Households supplied by Avro Energy, which has about 580,000 customers, and Green (not to be confused with separate supplier Green Energy), which has 255,000 customers, will be transferred to a new supplier, which is yet to be announced. In the meantime, your supply will continue as normal and energy regulator Ofgem says any credit balances will be protected.
Ofgem will now start the process of choosing new suppliers to take on both firms’ customers. Once it appoints a new supplier, you’ll be contacted about transferring your account over and told what happens next. Once your account is transferred, you can switch away, and though prices are at record highs right now due to soaring wholesale costs (the price energy providers pay for gas and electricity), it’s worth checking you’re on the best possible deal then – use our free Cheap Energy Club to see if you can save.
The news follows the failure of both PFP Energy and MoneyPlus Energy, which both ceased trading two weeks ago, and Utility Point and People’s Energy, which both went bust last week. In total, just shy of 1.5 million households have been affected by supplier failures this month, with more tipped to follow in what is an unprecedented time for the energy market.
See our latest weekly email for MoneySavingExpert.com founder, Martin Lewis’s energy crisis emergency help. Martin will also take you through step-by-step energy help in his new ITV The Martin Lewis Money Show series, which restarts tomorrow (23 September) at 8.30pm.
DON’T switch now – sit tight and wait to be contacted by the new supplier
If you’re an Avro Energy or Green customer:
- Don’t switch to another supplier until a new one has been appointed.
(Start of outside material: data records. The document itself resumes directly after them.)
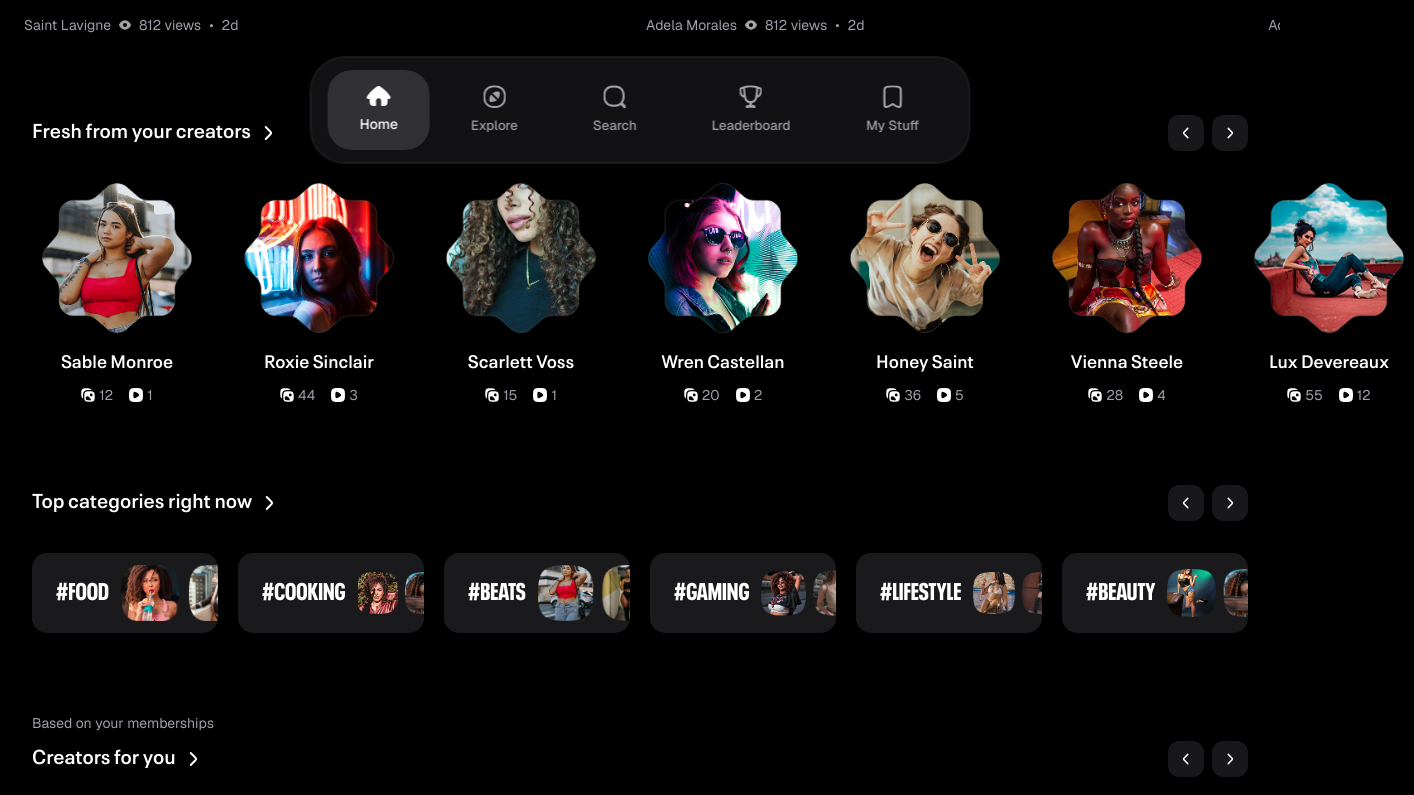
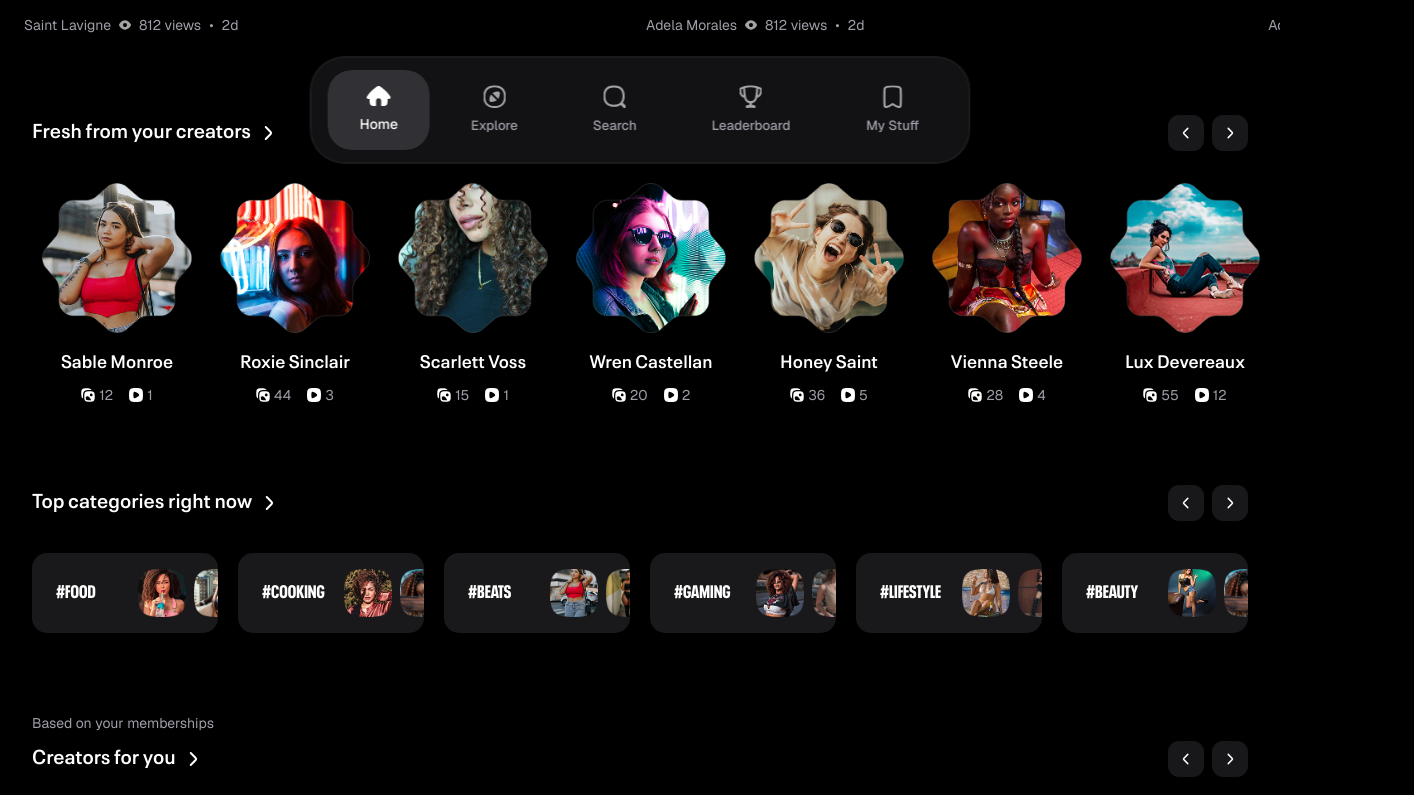
Before and after one commit to iammradarsh/sizzle-ui, a Next.js app: page / in a window 1280 px wide. Shown: the part 605-1400 px from the top of the page, 1414 px wide, since content can reach past the window. Built offline with nearby package versions, Linux system fonts and the light colour scheme.

Commit message:
creator update

```diff
--- a/components/cards/category/CategoryCard.tsx
+++ b/components/cards/category/CategoryCard.tsx
@@ -24,14 +24,14 @@ export default function CategoryCard({ title, image }: Props) {
       items-center
       justify-between
       rounded-[15px]
-      bg-[#1A1A1D]
+      bg-[#19191B]
       pl-6
       transition-colors
       hover:bg-[#28282A]
-      gap-3
+
     "
     >
-      <h3 className="font-neue-black text-2xl text-white">{title}</h3>
+      <h3 className="font-neue-black text-lg text-white">{title}</h3>
 
       <CategoryImage image={image} title={title} />
     </motion.div>
--- a/components/cards/category/CategoryChip.tsx
+++ b/components/cards/category/CategoryChip.tsx
@@ -22,14 +22,14 @@ export default function CategoryChip({
         border
         px-6
         py-3
-        text-[18px]
+        text-sm
         font-neue-medium
         transition-all
         duration-300
         ${
           active
             ? "border-[#2A2A2E] bg-[#1D1D1F] text-white"
-            : "border-white/10 bg-transparent text-white hover:border-white/20 hover:bg-[#151517]"
+            : "border-white/10 bg-transparent text-white hover:border-white/20 hover:bg-[#28282A]"
         }
       `}
     >
--- a/components/cards/category/CategoryImage.tsx
+++ b/components/cards/category/CategoryImage.tsx
@@ -11,13 +11,15 @@ interface Props {
 export default function CategoryImage({ image, title }: Props) {
   return (
     <motion.div
-      whileHover={{
-        scale: 1.05,
-      }}
+      whileHover={
+        {
+          // scale: 1.05,
+        }
+      }
       transition={{
         duration: 0.25,
       }}
-      className="relative h-14 w-28 overflow-hidden"
+      className="relative h-14 w-20 overflow-hidden"
     >
       <Image
         src={image}
--- a/components/sections/CreatorsSection.tsx
+++ b/components/sections/CreatorsSection.tsx
@@ -28,7 +28,7 @@ export default function CreatorsSection() {
   }, [emblaApi]);
 
   return (
-    <section className="mt-16 px-8">
+    <section className="mt-16 px-8 overflow-hidden">
       <div className="mb-8 flex items-center justify-between">
         <div className="flex items-center gap-2">
           <h2 className="font-neue-semibold text-xl text-white">
@@ -74,7 +74,7 @@ export default function CreatorsSection() {
       </div>
 
       <div className="" ref={emblaRef}>
-        <div className="flex gap-8">
+        <div className="flex gap-2">
           {creators.map((creator) => (
             <CreatorCard key={creator.id} {...creator} />
           ))}
```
Ofgem says you should wait until you’ve been contacted by the new supplier in the coming weeks as you could have issues with your switch otherwise, as Avro Energy and Green will be transferring customers on mass.
- Do take a meter reading. It’ll be useful to have it ready for when your new supplier contacts you. You should do this whether you’re a credit meter or prepayment customer.
- When a new supplier’s appointed, you’ll likely be moved to a new deal – which may cost more. Ofgem says it’s likely your current deal will end and you’ll be moved to a special ‘deemed’ contract (a tariff you won’t have chosen). These tend to be pricey, so it’s possible your bills will go up.
- Once you’ve been moved across, check if you can save by switching. You can ask the new supplier to put you on a cheaper tariff, but you can also move away to another provider without being charged any exit fees, so it’s best to do a whole-of-market comparison – which you can do on Cheap Energy Club – to ensure you find the best deal for you.
Energy credit is protected even if you left the company recently – so you won’t lose any money you’re owed
You may be owed money by Avro Energy or Green if your account had built up credit. In this scenario, the supplier Ofgem appoints will pay you back any money you’re owed – this applies even if you’d already started to switch away. Here, the Ofgem appointed supplier should get in touch to arrange a refund – even for those who won’t have been switched to it – but this can take a while, so there’s no harm in getting in contact sooner.
If you owe money, you will likely still have to pay it. Payments will either go to Avro Energy or Green, the administrator or to the new supplier. The new supplier will let you know how this works once it’s taken over.
If you are in the process of switching, your switch will still go through
If you’ve already started to switch away from either Avro Energy or Green, you will continue to be moved to the new supplier you have chosen. You should not need to do anything. Your direct debit to your current supplier should be cancelled automatically, but check anyway, and if not, cancel it manually after your switch completes. Any outstanding credit will be paid to you by the supplier Ofgem appoints – see above for more.
If you’re in the process of switching to Avro Energy or Green, the switch should go through as planned, although you will then be automatically switched to the new supplier Ofgem appoints.
You don’t need to cancel your direct debit, but it’s fine if you already have
There’s no immediate need to cancel your direct debit. Ofgem says your new supplier will contact you soon to explain how it will take on your account, including any direct debit arrangements.
Ofgem says you can cancel your direct debit before the new supplier contacts you if you want to though. If you’ve already cancelled it, there’s no need to reinstate it, and your new supplier will explain what to do once it gets in touch with you.
What does Ofgem say?
Ofgem director of retail Neil Lawrence said: “Ofgem’s number one priority is to protect customers. We know this is a worrying time for many people and news of a supplier going out of business can be unsettling. I want to reassure customers of Avro Energy and Green Supplier Limited that they do not need to worry. You can rely on your energy supply as normal. We will update you when we have chosen a new supplier, which will then get in touch about your tariff.”